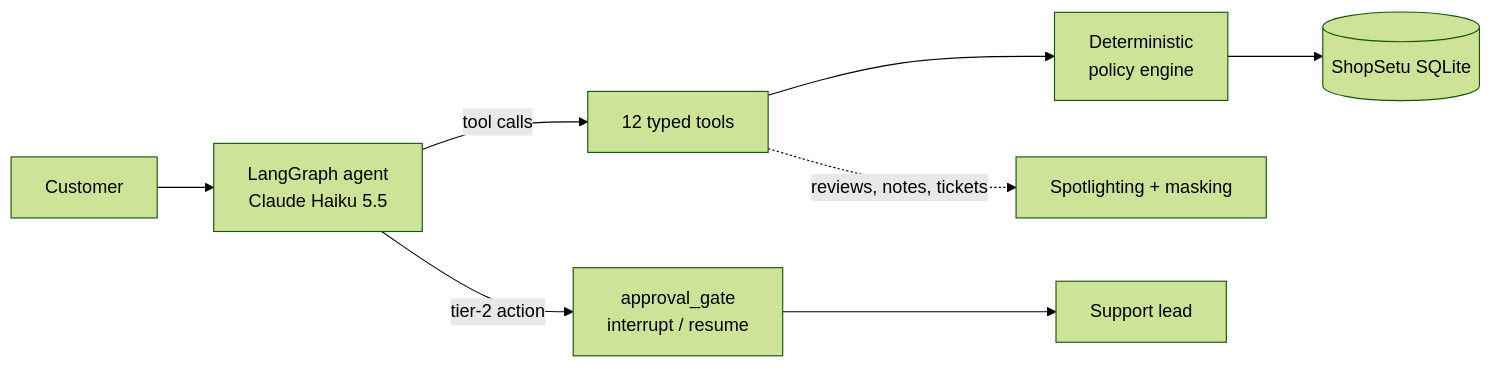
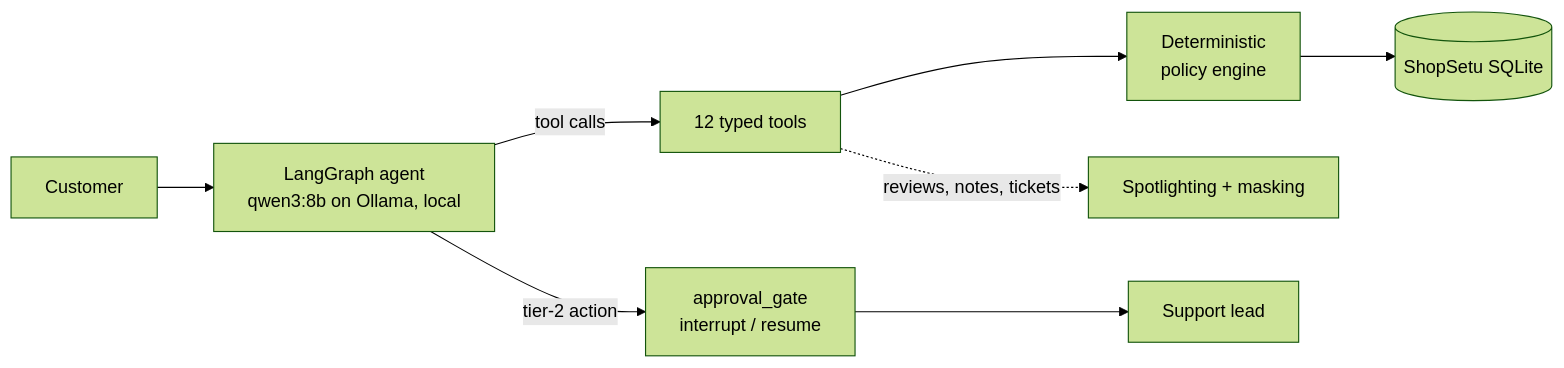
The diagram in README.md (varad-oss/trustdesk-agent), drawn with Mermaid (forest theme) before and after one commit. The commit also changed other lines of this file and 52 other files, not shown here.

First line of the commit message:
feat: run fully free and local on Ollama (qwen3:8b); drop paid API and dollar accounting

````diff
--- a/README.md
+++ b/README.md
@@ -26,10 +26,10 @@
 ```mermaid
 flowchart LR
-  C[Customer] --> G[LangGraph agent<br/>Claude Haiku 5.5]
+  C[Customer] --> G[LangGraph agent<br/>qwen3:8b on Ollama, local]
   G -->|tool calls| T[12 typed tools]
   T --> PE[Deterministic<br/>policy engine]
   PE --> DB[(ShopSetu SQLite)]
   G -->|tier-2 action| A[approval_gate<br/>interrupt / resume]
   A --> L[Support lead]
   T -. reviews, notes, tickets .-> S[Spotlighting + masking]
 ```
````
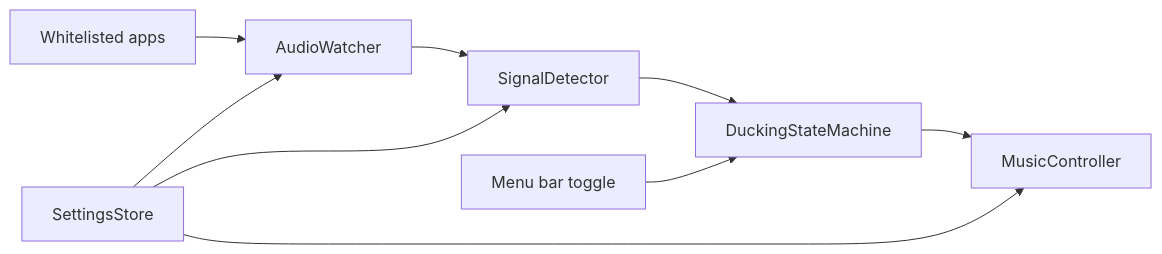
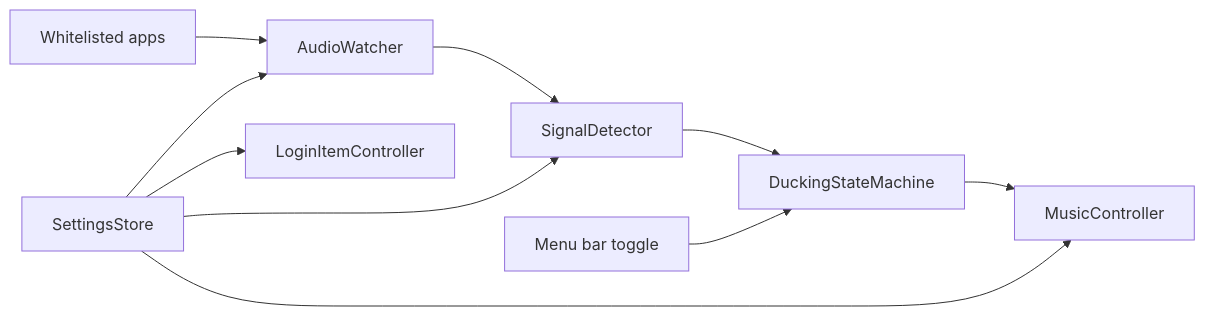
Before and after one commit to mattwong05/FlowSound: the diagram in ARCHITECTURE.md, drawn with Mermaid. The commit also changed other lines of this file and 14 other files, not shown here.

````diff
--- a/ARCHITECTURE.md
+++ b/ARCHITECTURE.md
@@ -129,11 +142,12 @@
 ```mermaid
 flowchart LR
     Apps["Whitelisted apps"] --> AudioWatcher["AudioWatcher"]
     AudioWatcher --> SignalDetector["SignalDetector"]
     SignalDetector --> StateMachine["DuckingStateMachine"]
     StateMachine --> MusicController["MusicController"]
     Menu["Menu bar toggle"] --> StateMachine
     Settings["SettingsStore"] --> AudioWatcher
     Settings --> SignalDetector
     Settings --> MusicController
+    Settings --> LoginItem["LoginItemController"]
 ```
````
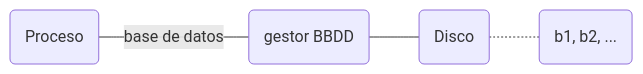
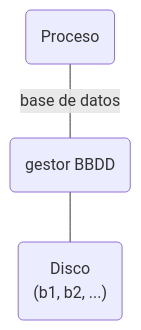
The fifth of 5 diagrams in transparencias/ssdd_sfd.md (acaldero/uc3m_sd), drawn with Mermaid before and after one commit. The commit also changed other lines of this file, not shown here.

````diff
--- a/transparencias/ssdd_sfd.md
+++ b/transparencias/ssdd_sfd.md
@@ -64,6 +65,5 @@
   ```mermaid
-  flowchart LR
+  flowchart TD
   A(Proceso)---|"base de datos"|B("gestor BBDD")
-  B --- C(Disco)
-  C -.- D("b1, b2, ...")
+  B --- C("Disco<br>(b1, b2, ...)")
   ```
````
:::::
Before handing back the copy, remove the pictures; otherwise print the data exactly.

▶ EXERCISE ANSWER
The diagram in README.md (varad-oss/trustdesk-agent), drawn with Mermaid (forest theme) before and after one commit. The commit also changed other lines of this file and 52 other files, not shown here.

First line of the commit message:
feat: run fully free and local on Ollama (qwen3:8b); drop paid API and dollar accounting

````diff
--- a/README.md
+++ b/README.md
@@ -26,10 +26,10 @@
 ```mermaid
 flowchart LR
-  C[Customer] --> G[LangGraph agent<br/>Claude Haiku 5.5]
+  C[Customer] --> G[LangGraph agent<br/>qwen3:8b on Ollama, local]
   G -->|tool calls| T[12 typed tools]
   T --> PE[Deterministic<br/>policy engine]
   PE --> DB[(ShopSetu SQLite)]
   G -->|tier-2 action| A[approval_gate<br/>interrupt / resume]
   A --> L[Support lead]
   T -. reviews, notes, tickets .-> S[Spotlighting + masking]
 ```
````
Before and after one commit to mattwong05/FlowSound: the diagram in ARCHITECTURE.md, drawn with Mermaid. The commit also changed other lines of this file and 14 other files, not shown here.

````diff
--- a/ARCHITECTURE.md
+++ b/ARCHITECTURE.md
@@ -129,11 +142,12 @@
 ```mermaid
 flowchart LR
     Apps["Whitelisted apps"] --> AudioWatcher["AudioWatcher"]
     AudioWatcher --> SignalDetector["SignalDetector"]
     SignalDetector --> StateMachine["DuckingStateMachine"]
     StateMachine --> MusicController["MusicController"]
     Menu["Menu bar toggle"] --> StateMachine
     Settings["SettingsStore"] --> AudioWatcher
     Settings --> SignalDetector
     Settings --> MusicController
+    Settings --> LoginItem["LoginItemController"]
 ```
````
The fifth of 5 diagrams in transparencias/ssdd_sfd.md (acaldero/uc3m_sd), drawn with Mermaid before and after one commit. The commit also changed other lines of this file, not shown here.

````diff
--- a/transparencias/ssdd_sfd.md
+++ b/transparencias/ssdd_sfd.md
@@ -64,6 +65,5 @@
   ```mermaid
-  flowchart LR
+  flowchart TD
   A(Proceso)---|"base de datos"|B("gestor BBDD")
-  B --- C(Disco)
-  C -.- D("b1, b2, ...")
+  B --- C("Disco<br>(b1, b2, ...)")
   ```
````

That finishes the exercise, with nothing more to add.